*INSTRUCTIONS FOR THE TASK*: A line counts if it contains the word "表格结构" at least once. State how many such lines the records contain, giving the number alone.

=== Begin Enclosure ===

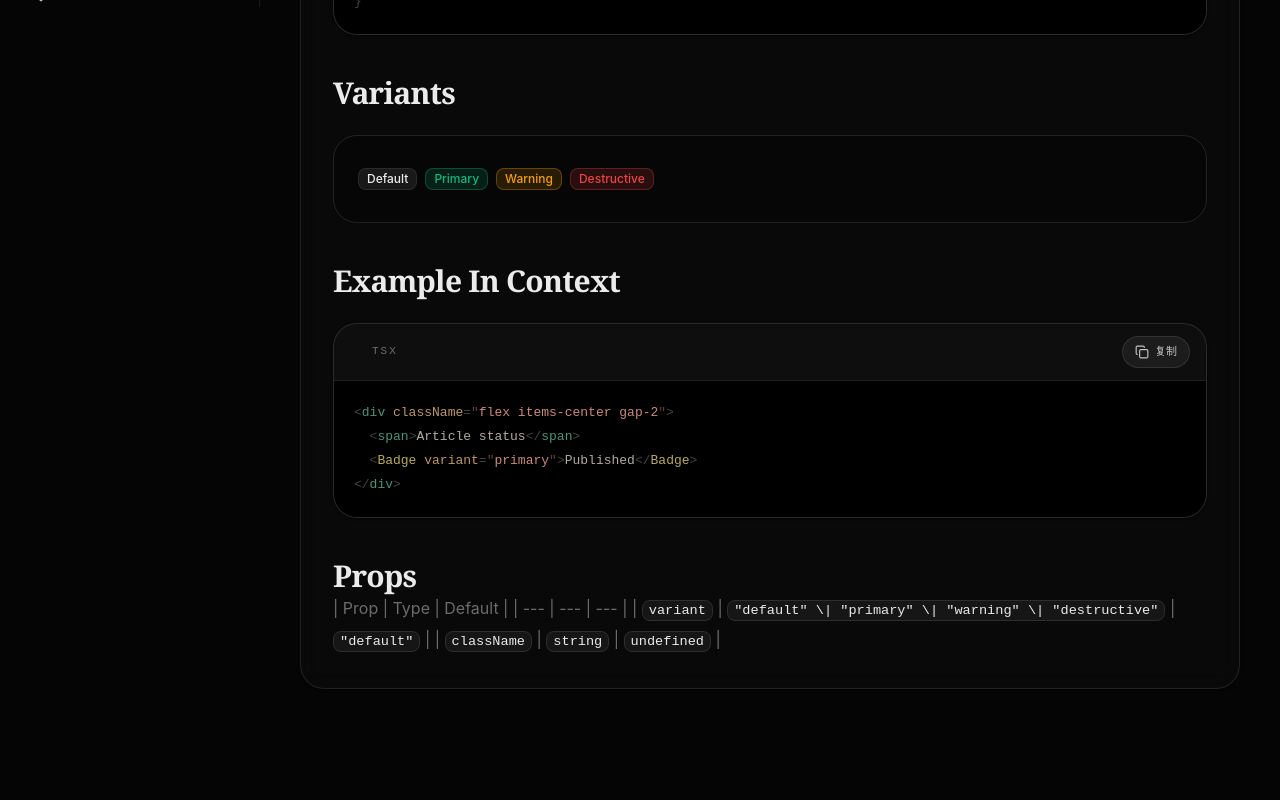
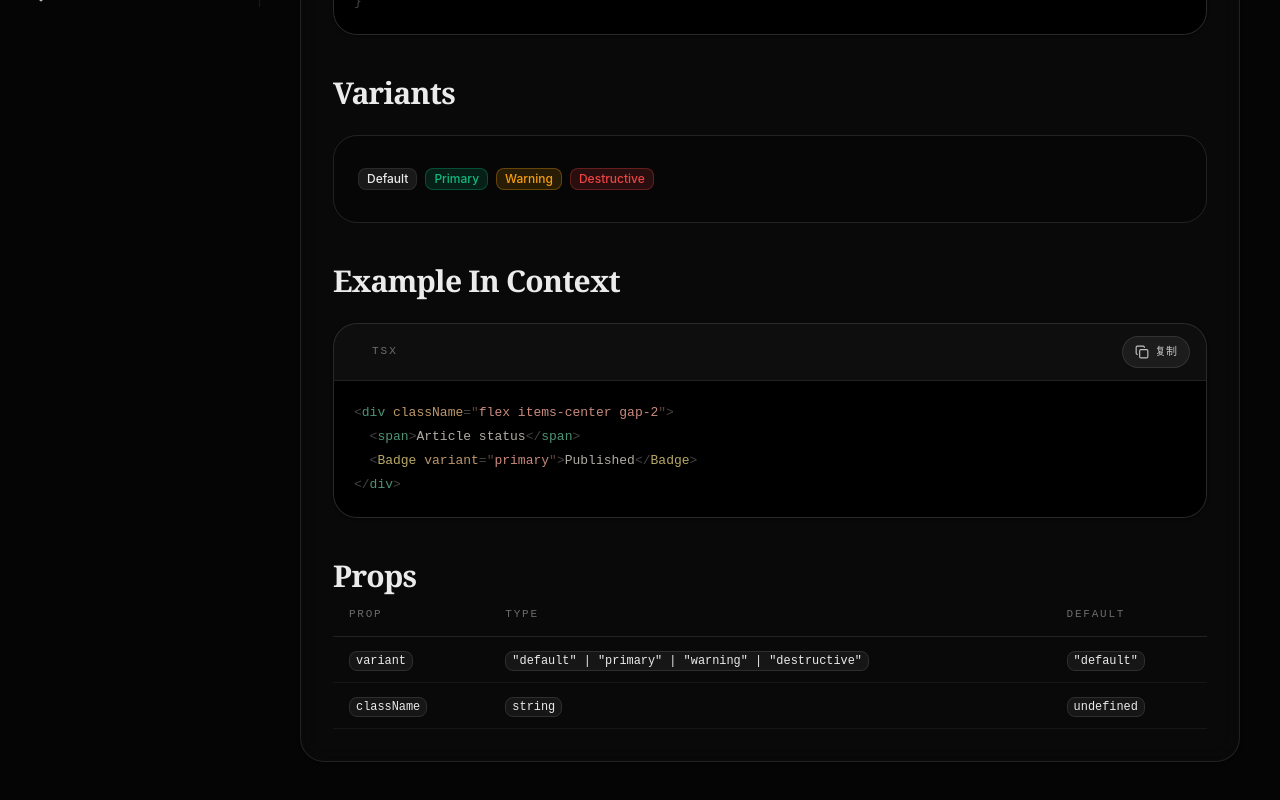
Before and after one commit to aifuxi/chen-ui, a Next.js app: page /docs/components/badge in a window 1280 px wide. Shown: the part 793-1593 px from the top of the page. Before the commit the page ends 1538 px from the top, so only its background shows below. Built offline with nearby package versions, Linux system fonts and the light colour scheme; no server answers; a web font is replaced by a local one; what @iconify/tailwind4 would draw is missing.

Commit message:
refactor(docs): 优化 badge 文档 Prop 表格结构
将 Prop 表格从 Markdown 语法转换为带样式的 HTML 表格结构，提升文档渲染一致性。

```diff
--- a/app/docs/components/badge/page.mdx
+++ b/app/docs/components/badge/page.mdx
@@ -48,7 +48,24 @@ export function Example() {
 
 ## Props
 
-| Prop | Type | Default |
-| --- | --- | --- |
-| `variant` | `"default" \| "primary" \| "warning" \| "destructive"` | `"default"` |
-| `className` | `string` | `undefined` |
+<table>
+  <thead>
+    <tr>
+      <th>Prop</th>
+      <th>Type</th>
+      <th>Default</th>
+    </tr>
+  </thead>
+  <tbody>
+    <tr>
+      <td><code>variant</code></td>
+      <td><code>"default" | "primary" | "warning" | "destructive"</code></td>
+      <td><code>"default"</code></td>
+    </tr>
+    <tr>
+      <td><code>className</code></td>
+      <td><code>string</code></td>
+      <td><code>undefined</code></td>
+    </tr>
+  </tbody>
+</table>
```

=== End Enclosure ===

*THE COMPLETED TASK*: 2